Remembering Glenna Goodacre
A True Texas Artist
Occasioned by the sad news of Glenna Goodacre’s passing this past week, the Briscoe Western Art Museum pays homage to a spectacular artist. Her work highlighted many of the overlooked figures in history and captured moments of true joy. Her art is a permanent fixture of the museum collection.
Born in 1939 in Lubbock, Texas, Goodacre found her passion for art-making as a young woman seeking to stand out to the vastly male-dominated genre. Throughout her career, she was selected for several prominent national projects, including the well-known Vietnam Women’s Memorial installed in Washington, D.C., in 1993, and her 1998 eight-foot standing portrait of Ronald W. Reagan, unveiled at the Reagan Library in Simi Valley, California. Her art also appears in public, private, municipal, and museum collections throughout the U.S.
The Briscoe is home to Goodacre’s The Basket Dance, which greets visitors at the museum’s entrance. Her bas-relief sculpture for the Sacagawea coin was the first piece of U.S. currency to feature a woman. Goodacre was a gifted sculptor who had the ability to capture genuine emotion in her work. Her memory, like her sculptures, will live on.
The Basket Dance 1987 Bronze
The Basket Dance is a tradition of the Hopi Tribe (Arizona). The women chant while presenting baskets to the four directions of the compass, lifting them, then lowering them. Their movements are designed to bring cold, wet weather so crops will grow the next spring.
In a statement released from Board Chair, John T. Montford and wife Debbie:
“Glenna has occupied a unique and important standing in the registry of great American Artists. In particular, many of her bronzes represent an insightful look at the evolution and character of the American West.
Her contributions to American art, whether the impressive bronze statue of President Ronald Reagan, the legendary relief of Sacagawea on the US dollar coin, or the classic portrayals of the American experience with her works displayed at Texas Tech University are a lasting tributes to her talent and skill as an iconic American artist.

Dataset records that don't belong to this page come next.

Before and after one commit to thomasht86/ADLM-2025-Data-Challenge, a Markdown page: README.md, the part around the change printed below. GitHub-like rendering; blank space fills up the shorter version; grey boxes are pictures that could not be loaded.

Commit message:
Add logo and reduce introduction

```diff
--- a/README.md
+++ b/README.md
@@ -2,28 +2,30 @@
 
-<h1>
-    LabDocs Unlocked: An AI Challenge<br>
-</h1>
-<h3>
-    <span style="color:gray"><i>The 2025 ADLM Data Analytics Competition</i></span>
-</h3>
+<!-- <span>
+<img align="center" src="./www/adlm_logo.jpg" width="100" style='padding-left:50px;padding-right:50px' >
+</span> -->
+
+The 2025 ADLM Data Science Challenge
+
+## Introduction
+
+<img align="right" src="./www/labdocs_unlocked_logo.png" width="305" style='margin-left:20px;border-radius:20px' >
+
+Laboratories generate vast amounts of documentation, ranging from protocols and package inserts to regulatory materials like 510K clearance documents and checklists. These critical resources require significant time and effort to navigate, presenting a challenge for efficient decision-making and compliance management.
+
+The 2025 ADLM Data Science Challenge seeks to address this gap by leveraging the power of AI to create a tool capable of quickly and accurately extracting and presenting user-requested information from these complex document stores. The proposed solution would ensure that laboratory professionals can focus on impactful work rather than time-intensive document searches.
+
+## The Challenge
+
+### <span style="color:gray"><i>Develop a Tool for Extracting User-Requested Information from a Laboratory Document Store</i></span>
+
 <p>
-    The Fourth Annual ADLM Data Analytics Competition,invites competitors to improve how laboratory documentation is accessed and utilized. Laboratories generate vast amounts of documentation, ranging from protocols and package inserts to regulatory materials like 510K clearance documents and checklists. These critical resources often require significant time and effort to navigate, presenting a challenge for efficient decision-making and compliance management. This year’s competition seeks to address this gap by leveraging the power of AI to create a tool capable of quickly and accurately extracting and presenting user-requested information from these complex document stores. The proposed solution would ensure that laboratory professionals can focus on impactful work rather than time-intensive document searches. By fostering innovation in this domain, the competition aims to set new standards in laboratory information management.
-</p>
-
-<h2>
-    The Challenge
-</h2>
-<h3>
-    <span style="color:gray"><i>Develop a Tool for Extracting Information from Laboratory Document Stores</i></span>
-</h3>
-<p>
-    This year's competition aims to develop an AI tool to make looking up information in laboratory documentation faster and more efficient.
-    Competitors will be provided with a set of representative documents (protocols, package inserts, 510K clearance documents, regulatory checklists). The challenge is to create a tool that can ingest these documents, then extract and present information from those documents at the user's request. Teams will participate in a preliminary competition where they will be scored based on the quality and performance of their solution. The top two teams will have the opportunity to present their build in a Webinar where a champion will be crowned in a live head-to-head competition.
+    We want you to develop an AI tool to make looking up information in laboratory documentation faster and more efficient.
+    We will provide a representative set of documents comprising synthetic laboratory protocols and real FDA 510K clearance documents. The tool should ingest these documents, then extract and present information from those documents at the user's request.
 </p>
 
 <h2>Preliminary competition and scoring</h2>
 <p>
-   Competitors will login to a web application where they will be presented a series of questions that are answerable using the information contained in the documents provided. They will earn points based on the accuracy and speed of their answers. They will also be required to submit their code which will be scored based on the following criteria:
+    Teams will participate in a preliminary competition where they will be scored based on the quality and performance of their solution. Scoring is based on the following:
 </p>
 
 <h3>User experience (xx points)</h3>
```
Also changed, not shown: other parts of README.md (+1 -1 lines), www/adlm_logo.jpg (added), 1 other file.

Her bronzes welcome guests at the entryway to the Briscoe Western Art Museum. She touched every part of the country with her works, and built a lasting and loyal following.
We are deeply saddened by the passing of Glenna. She and Mike have been personal and professional friends for many years. She was likable, always with a contagious smile and dynamic personality. She will be missed.”
This blog entry was written by our Exhibitions Manager, Jason Kirkland. Jason has been at the Briscoe for 1.5 years and his primary focus is developing and implementing the Briscoe’s exhibition schedule and the rotation of works throughout the permanent galleries.